§ GIVEN INFORMATION
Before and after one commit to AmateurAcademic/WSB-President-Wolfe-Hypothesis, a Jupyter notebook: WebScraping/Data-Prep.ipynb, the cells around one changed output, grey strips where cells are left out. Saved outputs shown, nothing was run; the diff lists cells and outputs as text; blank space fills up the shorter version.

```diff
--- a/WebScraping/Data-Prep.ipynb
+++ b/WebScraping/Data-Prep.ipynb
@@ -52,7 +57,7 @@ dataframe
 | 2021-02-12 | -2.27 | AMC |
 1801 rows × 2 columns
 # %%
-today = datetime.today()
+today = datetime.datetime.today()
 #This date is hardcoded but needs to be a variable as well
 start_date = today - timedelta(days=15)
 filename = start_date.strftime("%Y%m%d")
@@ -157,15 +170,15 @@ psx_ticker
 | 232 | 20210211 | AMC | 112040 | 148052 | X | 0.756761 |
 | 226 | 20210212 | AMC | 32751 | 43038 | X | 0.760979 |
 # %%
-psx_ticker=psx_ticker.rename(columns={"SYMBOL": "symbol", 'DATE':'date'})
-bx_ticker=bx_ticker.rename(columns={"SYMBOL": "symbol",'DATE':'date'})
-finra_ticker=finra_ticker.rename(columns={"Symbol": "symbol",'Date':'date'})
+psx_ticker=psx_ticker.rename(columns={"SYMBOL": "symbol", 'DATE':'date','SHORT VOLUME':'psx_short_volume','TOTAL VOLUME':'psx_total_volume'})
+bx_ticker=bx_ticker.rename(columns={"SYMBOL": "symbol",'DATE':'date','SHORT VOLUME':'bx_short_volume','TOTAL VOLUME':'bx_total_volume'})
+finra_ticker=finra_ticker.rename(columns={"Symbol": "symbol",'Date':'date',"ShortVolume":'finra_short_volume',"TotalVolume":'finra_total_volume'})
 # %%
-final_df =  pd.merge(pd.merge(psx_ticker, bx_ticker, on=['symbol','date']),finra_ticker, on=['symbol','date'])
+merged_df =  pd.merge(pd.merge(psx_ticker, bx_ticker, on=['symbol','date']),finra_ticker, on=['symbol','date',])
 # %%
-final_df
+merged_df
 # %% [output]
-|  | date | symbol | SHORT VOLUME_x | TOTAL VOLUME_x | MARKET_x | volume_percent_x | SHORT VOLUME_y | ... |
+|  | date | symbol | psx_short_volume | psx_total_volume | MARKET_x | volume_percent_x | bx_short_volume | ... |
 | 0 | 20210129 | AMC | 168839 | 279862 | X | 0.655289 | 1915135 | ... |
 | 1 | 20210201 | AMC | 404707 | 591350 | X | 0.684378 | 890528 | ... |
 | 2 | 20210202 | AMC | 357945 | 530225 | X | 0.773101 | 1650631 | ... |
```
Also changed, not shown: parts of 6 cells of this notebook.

§ WHAT TO WORK ON
What is needed is a copy of every line above in which "WebScraping" appears.

§ OUTPUT
Before and after one commit to AmateurAcademic/WSB-President-Wolfe-Hypothesis, a Jupyter notebook: WebScraping/Data-Prep.ipynb, the cells around one changed output, grey strips where cells are left out. Saved outputs shown, nothing was run; the diff lists cells and outputs as text; blank space fills up the shorter version.
--- a/WebScraping/Data-Prep.ipynb
+++ b/WebScraping/Data-Prep.ipynb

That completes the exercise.